Charlottetown is going to be celebrating its birthday a little later this year.
Council gave the green light Monday to moving Natal Day celebrations from the first weekend in June to the first weekend in August.
The city will be turning 164 this year.
According to the city, there has never been any clear understanding internally of the decision behind holding Natal Day celebrations in June considering the city’s actual date of incorporation is April 17, 1855.
Through conversations with the city’s heritage researcher and collections co-ordinator, it has been discovered that a civic holiday for Natal Day was first proclaimed in 1957 and took place on Aug. 5 of that year.
- In 1956, 1957 and 1958 resolutions were passed that stated Charlottetown would have a civic holiday in August to celebrate Natal Day
- In 1958, it was moved to Aug. 13 to coincide with Old Home Week
- According to the city’s heritage department, Natal Day was being celebrated in June by the 1990s
- The act to incorporate the Town of Charlottetown was passed on April 17, 1855
- The first election was held on Aug. 7, 1855
- The first council meeting was held Aug. 11, 1855 in the upstairs parlour of 70 Sydney St.
In the 1990s, Natal Day was being celebrated for a time on the Father’s Day weekend.
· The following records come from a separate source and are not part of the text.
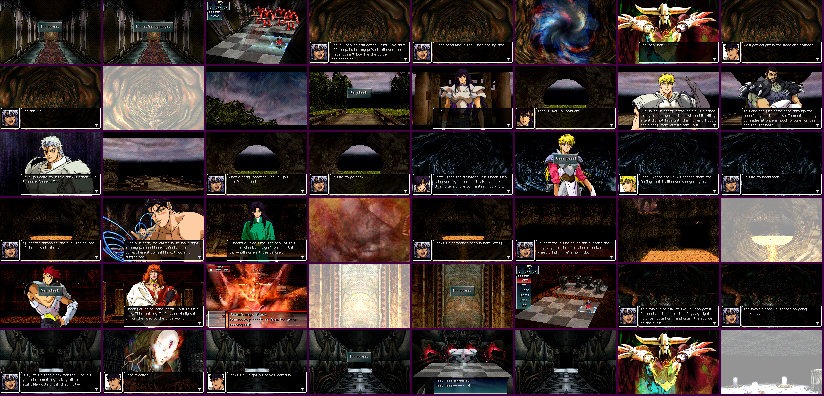
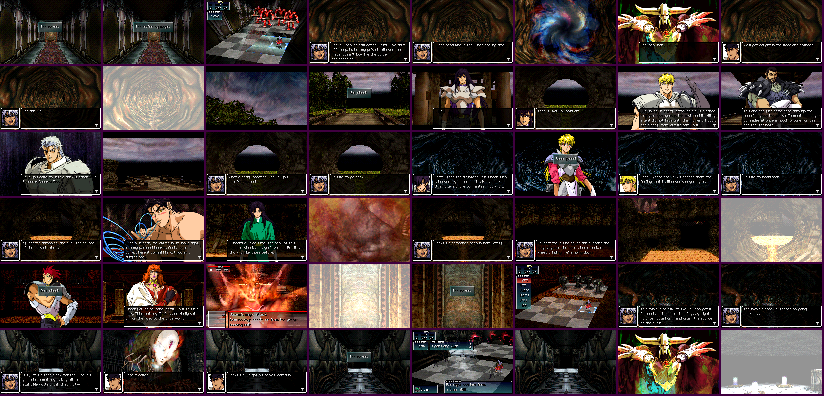
Phase 9 done: release zip v1.0 built and verified, tour re-read, status

Changed region(s): [[0.4854, 0.8182, 0.6371, 1.0]]

diff --git a/docs/status.md b/docs/status.md
@@ -2,10 +2,10 @@
 
 Updated at the end of every session. Keep it to what the next session needs; history is in git.
 
-- **Phase:** 9. Release, in progress: story pass 16 of 17 files read (next `ch4_5_to_s0372`, the last), then rebuild, new tour, release zip.
-- **Decide with the last file (non-blocking):** `魔人` is 8x "fiend", 6x "demon" in the script, and "The Demon" in the opening movie (`tools/movie_text.tsv`). `魔族` is "demon" (Ichael's race), so "fiend" keeps them apart in text; the movie would need a re-render to match. No ruling yet; I left them as they are.
-- **Story pass, how to resume (read this first):** `python -X utf8 "$(python tools/skill.py)/scripts/qa_gate.py" todo work/qa/story/manifest.tsv work/qa/story/verdicts --size 1` lists the files left, in `work/qa/story/chapters/` (`tools/pairs.py --chapters`). Whole chapters don't fit one read, so there are 17 arc files with fixed bounds (`pairs.ARCS`): a 100 KB file is about 65k tokens, and Read caps at 25k per call, so use `--offset`/`--limit` of about 280 lines. **At about 150k context a worker gets through 1 to 2 files**, so expect about 3 more workers (the `ch1_2` and `ch1_3` workers fit 1 file each, the `ch1_4`, `ch2_1` and `ch2_3` workers fit 2 by reading only the chapter's part of the synopsis and the top of the glossary; the `ch3` worker read 3 and ran past the limit, so stop at 2); each one: read the brief, `docs/style-reference.md`, `glossary.md` rulings only if not already known, then files in order. For each file: write a fix file of `id English`, run `tools/batches.py fix FILE` (exit 1 means **nothing** applied; lint wants every JP name kept in the English; a page break the JP has must stay as ` | ` in the fix line, or the page is merged), `tools/pairs.py --chapters`, `qa_gate.py init work/qa/story/manifest.tsv work/qa/story/chapters --glob "*.txt"`, then write `work/qa/story/verdicts/<file>.tsv` (`<file><TAB>ok|fixed<TAB>note`) **after** init, or it counts as stale. Fix Minors with the file too, so no later polish round voids a verdict; say in the note that the reader is the build worker, not independent. Then commit, push, and when near 150k send `worker_done --outcome failed` with body starting `context limit, resume from docs/status.md`. `work/` is gitignored and lives on this machine; verdicts stay there. `codex exec` is out of quota until 2026-11-11 13:07 (not re-checked 2026-11-07, by the date). A JP line opening with a bare `！` must not become an English line opening with `! `: all 22 were replaced by interjections in the `ch1_3` session, so a new one is a regression (`grep -c '^! ' work/qa/story/chapters/*.txt`); the same goes for `? ` (6 replaced in the `ch1_4` session, 0 left). That fix also touched `ch1_1` and `ch1_2`: their verdicts were rewritten after `init`. Terms settled for consistency: `姉君` = "elder sister", `暴凶` = "savage", `念波` = "mind waves", `西の塔`/`西の尖塔` = "western spire"; check later files against them. Common Minors so far: Undine lines losing their drawn-out vowels, romanized cries (`Uwoh`, `Uho`, `Uooh`, `Pyiiin`: use English interjections), generated pages ending on a sentence fragment (reword so the tool breaks at a full stop; `batches.sentence_pages` only breaks there if the sentences before it fill at least half the box's rows, so make the first sentence longer or the line short enough for one page).
-- **After the story pass:** text changed since the tour (87 `--` lines, Agyo/Ungyo, story fixes), so `build.py`, then the English tour, `qa_gate.py init work/qa/manifest.tsv ... --build build/bastard_en.bin`, re-read changed sheets on full-size pages, add `verdicts/recheck_<n>.tsv`; then `python -X utf8 tools/release.py 1.0`. `tools/release.py` is written and each part but the final patch has been run alone: `jp_left` is clean (all 99 EXE runs and 5 in table 392 are debug, card or `keep_jp.txt` slots; the half-width runs are MIPS code noise, so that open item is closed), debug off passes. **The patch, re-apply and zip steps have never run.** README is filled.
+- **Phase:** 9. Release done: `release/Bastard_EN_v1.0.zip` built and verified (patched SHA-1 `2531b953c79d538221fc24e582b3c79b9311e0e8`, CRC32 `0a1376e4`). Publishing is the owner's call; nothing is released yet.
+- **Phase 9 close:** `tools/release.py 1.0` ran end to end, exit 0: build, tests 107 passed, smoke, `verify_build` 0 problems, `batches check` 0 of 12,783, `jp_left` clean, `qa_gate` tour 77/77 (`recheck_3.tsv`) and story 17/17, `textcover` 8,646 shown + 3,858 waived, polish list empty, README, debug off, xdelta, re-apply. The patch taken back out of the zip and applied to a clean `rom/*.bin` gives the same SHA-1. Zip holds patch + `PATCHING.txt` only. **Not independent:** the story pass and all visual verdicts were read by the build workers, not a separate reviewer (Orca refuses nested workers, `codex exec` out of quota until 2026-11-11 13:07). Story files: `work/qa/story/chapters/`, verdicts beside them; `work/` is gitignored and lives on this machine.
+- **Last session:** read `ch4_5`, the last story file: no Critical or Important, 23 Minors fixed. `魔人` is now "fiend" everywhere including the opening movie (D11, glossary row); item `魔人の呪紋符` became `Fiend Rune Charm`. Re-read the 14 sheets the new tour changed, at full size, all ok. Lines changed in `ch4_5` were width-checked by `batches.py`, not seen on screen: the warp proofs show each event's first pages only, and the ending's last line (`s0369_05164`) was not among them. **Credit `Exective Producer`** in the staff roll is unedited game art, so it looks like the original's own typo; not compared with the original on screen, left as is.
+- **If text changes after this:** `build.py`, `qa_tour.py build/bastard_en.cue`, `qa_gate.py init work/qa/manifest.tsv work/qa/tour --build build/bastard_en.bin`, `qa_full.py`, re-read changed sheets, add `verdicts/recheck_<n>.tsv`; for story text also `pairs.py --chapters`, `qa_gate.py init work/qa/story/manifest.tsv work/qa/story/chapters --glob "*.txt"`, re-write the affected verdicts after init; then `release.py VERSION` (`--force` to replace). Fix files: `id English` via `tools/batches.py fix FILE`; keep JP page breaks as ` | `.
 - **Phase 8 close:** Phase 8 closed on build `a7b527b09e18699d`: `qa_gate.py check work/qa/manifest.tsv work/qa/verdicts` exits 0 (77 of 77 sheets, `read_2.tsv`, `recheck_1.tsv`). `tools/batches.py check` 0 problems in 12,783 entries; `tools/verify_build.py` 0 problems; `tools/check.py` 107 passed; smoke passes; `textcover.py` exits 0 **with 3,858 of 12,504 strings waived** (see below). The verdicts were read by the same worker that fixed the bugs, in one session, not by an independent reviewer: Orca refuses nested workers and Codex is out of quota. p00-p16 were also reviewed by the same worker: every `work/qa/review/p*.log` is a Codex quota error, so independent review waits for the story pass.
 - **Last session, phase 8 close:** read 77 of the 83 unique full-size pages (19 of the 102 are byte-identical repeats of the prologue); `title_menu`, `battle_commands`, `camp_character_page` and the 3 card pages keep last session's verdicts, read on an earlier build, sheet bytes unchanged. **The pages only hold the frames the tour shot:** 10 of the 26 characters in `camp_chars_all` and about 40% of the item rows in `camp_items_all` were seen; the rest are covered by the width lint and forced print, not by eye. Three bugs found and fixed: (1) **stray `e` in Selected Target** on long enemy names: `ov1_479a8` prints from byte strlen(name), so 11 dots ran off the string; now 22 dots, with a test (`docs/re/windows.md`). (2) **3-row battle lines lost their first row** under the fixed top row (`Dorsal Archer shouted, and a` never shown): 5 lines rewritten, `batches.box` now allows 2 rows. (3) `Go on ahead?` sat 3 px right, one pad space removed. `inkbox.py` readings (rects inside the box, `--diff 100`): `Go on ahead?` 18/19, buttons 17/16, `Save?` 38/37, `You can't save here.` 6/8, camp row 6/8. **One choice box doesn't pass as measured:** script choice `Better not` (`ev_1_03_0007`) reads 5/13. I judged it not a bug: options are left-aligned rows of different lengths, and the box seems to round up in 12 px cells. That is **not compared with the original**: the warp proof on the original missed the box. Compare it if a choice scene is routed there. `Head to %s?`, `Leave %s?` are left-aligned by the standing rule. Not reached, so not measured: battle `Change  Keep` and the discard prompt.
 - **Before that, visual QA at full size:** Tour sheets are half or third scale, unreadable, so `tools/debug/qa_full.py` makes full-size pages (`work/qa/full/`, mapped in its docstring and in `docs/visual-qa-brief.md`). **`qa_tour.py --out work/qa/tour_jp` overwrites the English frames in `work/qa/warp`; don't re-run it before the verdicts.** The tour is deterministic: 58 of 58 sheets came out byte-identical on a re-run. Read on the build before the fixes: all 416 event proofs, the 79 map cards, the 73 first battles, title, camp page, field prompts, battle commands. Found and fixed: (1) **battle log overprint**, `[01]` lines are the log's fixed top row (later rows scroll under it, on the original too) and a `{n}` in one printed the rest over its start (`attack! :oji's magic`) on every spell and special move; 19 lines reworded to one row, `batches.box` enforces 1 row, seen fixed on `ev_1_18_0001`. Group wording is now `%s's Unison magic!`, `%s's Chain art!`, and `%s's ground magic!` for both solo and group. (2) **Battle rows wrap at a glyph starting at x 216**, not 228 (`ov1_0340c` left `f` alone on a row): `ov1` budget now 216, reflowed. (3) **One-word last lines**, any length now, not only under 6 characters. (4) **Pages ending mid-sentence** now end at the page's last full sentence if that leaves it half full (`batches.sentence_pages`). 1,070 lines changed by (2)-(4), breaks only. **Not yet known:** `%M` printed nothing in the enemy casts seen, so its width is set to 0 (shortcut comment in `batches.py`); check a player spell (`ov1_04380`, `D.S.'s magic attack! %M`) when the `Arts` route is found. Earlier notes below that mention `%s's magic{n}attack! %M` are about the old text.
@@ -14,10 +14,9 @@ Updated at the end of every session. Keep it to what the next session needs; his
 - **Done:** Step 0, phases 1-7. Phase 5: font and hook (`fonts/vwf12.txt`, `tools/engine.py`), insertion (`tools/insert.py`), marker build (`build.py --marker`, `--qa FILE`), width gate (`docs/re/windows.md`, per-line box widths in `tools/windows.json`, from `tools/debug/tour_report.py`).
 - **Phase 6 added:** `tools/batches.py` (split, check, merge, fix, fit; wraps to the real pixel budgets and adds pages), `tools/item_text.py` (stat-sheet descriptions, generated), `tools/enemy_text.py` + `tools/monsters.tsv` (enemy names, encounter labels), `tools/patch_out.py` (edit lines of an out file), `docs/translator-brief.md`, `docs/style-reference.md`, `docs/synopsis.md`, glossary filled.
 - **Next, in order:**
-  1. **Phase 9, done when** the skill's phase 9 row holds (`references/pipeline.md` §Release). A text fix after this means a rebuild, a new tour and `qa_gate.py init` (unchanged sheets keep their verdicts, and only 1-3 changed per fix so far), then re-read the changed sheets on full-size pages and add `verdicts/recheck_<n>.tsv`.
-     a. Carried from phase 8, still not on screen, for the owner's report: the `M`/`A` icons (entry 5) in a battle or skill list: `camp_character_page` shows the equipment page, and the `Arts` list route isn't found (`play.py` from `battle_party`: a third circle after `Move` ends the move instead, so step one press at a time); `Formation 0-3` trailing pads (M3) and the blanks rule; zone names `ov1_00cb0`-`ov1_00d34` (`ov1_00d14` `Magic Defense Down Zone` is the longest, allowed 200 px, where they draw is unknown); ov2 strings still allowed 212 px; `%M` in a player spell (width set to 0, shortcut comment in `batches.py`). One more try this session: `ev_4_07_0700` offers a command list with `Arts` lit, but its savestate lands past that menu and level 1 D.S. dies; a `--frames` earlier than the 4500 end would stop at the menu.
+  1. Nothing left in the run. Owner: review `Waiting on the user`, then publish if wanted (`references/pipeline.md` §Publish).
+     a. Still not on screen, carried from phase 8: the `M`/`A` icons (entry 5) in a battle or skill list: `camp_character_page` shows the equipment page, and the `Arts` list route isn't found (`play.py` from `battle_party`: a third circle after `Move` ends the move instead, so step one press at a time); `Formation 0-3` trailing pads (M3) and the blanks rule; zone names `ov1_00cb0`-`ov1_00d34` (`ov1_00d14` `Magic Defense Down Zone` is the longest, allowed 200 px, where they draw is unknown); ov2 strings still allowed 212 px; `%M` in a player spell (width set to 0, shortcut comment in `batches.py`). One more try this session: `ev_4_07_0700` offers a command list with `Arts` lit, but its savestate lands past that menu and level 1 D.S. dies; a `--frames` earlier than the 4500 end would stop at the menu.
      b. `camp_chars_all` still times out **on the marker build only**, at the fourth character. The `0x20202020` over the old ring was the camp's own name buffer (800C47B0, 60-byte alloc, spaces then the name), so the heap had reached the ring: not a smash, and the ring now sits at 8000C400. The later hang is not traced: marker fields fill their whole room and English ones don't. English passes this scene, and its sheet (`menu_camp_chars_all_*`) shows 10 of the 26 characters, and those fit (longest `Ran Di-Rose Stein Neubau`).
-  2. Gates for phase 9: the story pass (`docs/story-reviewer-brief.md`, chapter files) is not done, and `docs/polish.md` must have no unticked line. `codex exec` is out of quota until 2026-11-11 13:07; before then, review by yourself in a fresh read-only pass.
   **Review pass, how it ended:** fixes go through `tools/batches.py fix FILE` (lines `id English`, no outer codes and no `{n}`: it wraps; covers repeats, writes `script/` only), so `work/tl/*.out.tsv` hold old text: **don't `merge --overwrite`**.
 - **To test in phase 8, not yet on screen:** `%M` after a space (`%s's magic{n}attack! %M`). `ov1_0443c` `%s's defense{n}magic! %M` did print on the marker build: `battle_party` with `ITEMS=501 ITEM_COUNT=5`, then circle x3, down x4 (Orbs), circle x3, then mash circle. The same route on English drifted to a normal attack, so the English line is still unseen: walk it with `play.py` from `work/states/bp_items.state` (regenerate it first if the build changed); `ov1_01220` `Change  Keep` and `ov1_011e4` `For %s's %d-person %s,` (a plan with a Unison or Chain); `ov2_004b8` + `ov2_004bc` (`has` + `it equipped`: an item another member wears); `ov2_00560` `Yes  No  All` (discard prompt: full inventory). Find the inventory RAM and add scenes. Build stats: `moved_to_exe` 129, `exe_free_left` 47,559, own free `ov1` 5,772, `ov4` 0.
 - **Seen and passed in phase 7:** battle log from start to win (`battle_win`: attacks, counters, damage, EXP), `battle_commands` (Form, Swap, formation name, information box), camp commands (Items, Self, Plan, Back), the format prompt on a blank card (`ov2_00ac8` + `ov2_00af0`), the save list. Ring limit measured with `work/qa/ring_stress.json` (`docs/re/windows.md`): 288 bytes of dialogue render whole, 302 lose text on page 2; `batches.RING` is now 640 and 288.
@@ -29,4 +28,4 @@ Updated at the end of every session. Keep it to what the next session needs; his
 - **Setup on a new machine:** `git config core.hooksPath tools/hooks`, `pip install numpy scipy pillow keystone-engine unicorn capstone`, `fetch_emu.py pcsx`, `fetch_emu.py psx-bios`, `tools/disc.py extract`, `tools/rbb.py unpack`. The first build after a change to `tools/movie_text.*`, `tools/mdec.py` or a font renders the movies for about 3 minutes (cached in `work/fmv/`).
 - **Step 0 gaps:** PCSX-Redux GUI keyboard input not tested (headless agent; scripted input and Lua work). `tools/emu-config/` not created: emu.py writes its settings each run.
 - **Open bugs:** Unexplained flake: 5 emulator exits in about 2,000 scene runs, each logging `unknown GPU data word: 000a5b3c` or crashing on exit (0xC0000374, exit -1). Four came at once on map 4_09 and one on `ev_2_08_0100`, during heavy parallel runs. All passed on re-run; `map_4_09_1` passed 3 more times on the marker and 3 on the original with no such line. Not traced, so a real cause is not ruled out: watch for it in phase 8. `battle_boss` also hit `emu exit 124` in a 6-job parallel dynarec run and passed alone (review M7); `battle_win` timed out at 280 s under the interpreter, probably from speed, not re-run.
-- **Waiting on the user:** Non-blocking: **the text waiver**, 3,858 of 12,504 strings are waived as `not reached`, and the skill's rule is to waive only what is shown unreachable; the release's owner should rule on it. **The end card** (`ending_thanks`, end of both endings) is brush calligraphy, probably hiragana `おわり`, over an English `THANK YOU!!`: left as art by default; tell me if you want it redrawn. The earlier survey listed it under "no Japanese seen", now corrected. Correct any name spelling you prefer (`glossary.md`, reasons in D9). The battle HUD's name plate is game art and reads `VIE`, while the text says `Vai` (D9): tell me if you want the art redrawn or the text changed. Movie #162's second page `るーしぇ` is rendered as `Lucien`, the opening's `魔人` as `The Demon`, matching the script.
+- **Waiting on the user:** Non-blocking: **the text waiver**, 3,858 of 12,504 strings are waived as `not reached`, and the skill's rule is to waive only what is shown unreachable; the release's owner should rule on it. **The end card** (`ending_thanks`, end of both endings) is brush calligraphy, probably hiragana `おわり`, over an English `THANK YOU!!`: left as art by default; tell me if you want it redrawn. The earlier survey listed it under "no Japanese seen", now corrected. Correct any name spelling you prefer (`glossary.md`, reasons in D9). The battle HUD's name plate is game art and reads `VIE`, while the text says `Vai` (D9): tell me if you want the art redrawn or the text changed. Movie #162's second page `るーしぇ` is rendered as `Lucien`, the opening's `魔人` as `The Fiend`, matching the script. `魔人` as "fiend" (D11) is the worker's choice: say if you prefer "demon".

diff --git a/README.md b/README.md
@@ -1,7 +1,7 @@
 # Bastard!! Utsuronaru Kamigami no Utsuwa English translation
 
 Unofficial English fan translation of **Bastard!! Utsuronaru Kamigami no Utsuwa** (PlayStation, SETA, 1996, SLPS-00542): the source text and tools
-that build the patch. Work in progress: see `docs/status.md`.
+that build the patch. Current state: `docs/status.md`.
 
 **Just want to play?** Download the patch from [Releases](../../releases) and follow its README. This repository holds
 no game data you can play; you need your own dump of the Japanese game.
Council members wanted to get away from that date, so they made it a week earlier.
According to the city’s heritage department, it was in the 1990-early 2000 period under either Mayor Tex MacDonald or Mayor George MacDonald when the event was changed to the second weekend in June, away from Father’s Day weekend.
It was also taken into consideration that the weather is a bit more temperamental in early June than it is in August.
In addition, the past few years have seen the introduction of two big fundraising events on the old Natal Day weekend — the Ronald McDonald House PJ Walk for Kids in support of Ronald McDonald House Charities Atlantic and the annual Saints Peter & Paul Middle Eastern Festival in support of Saints Peter & Paul Orthodox Church.
The scheduling of these events, which include very similar programming to Natal Day activities (pancake breakfast, face painting, inflatables) have them going head to head, affecting crowd sizes.
Coun. Kevin Ramsay, chairman of the events management committee, said there’s even more reason to switch the dates.
“Eight to nine other provinces go at that time of the year,’’ Ramsay said of the first weekend in August. “(June) was a floating date all along.’’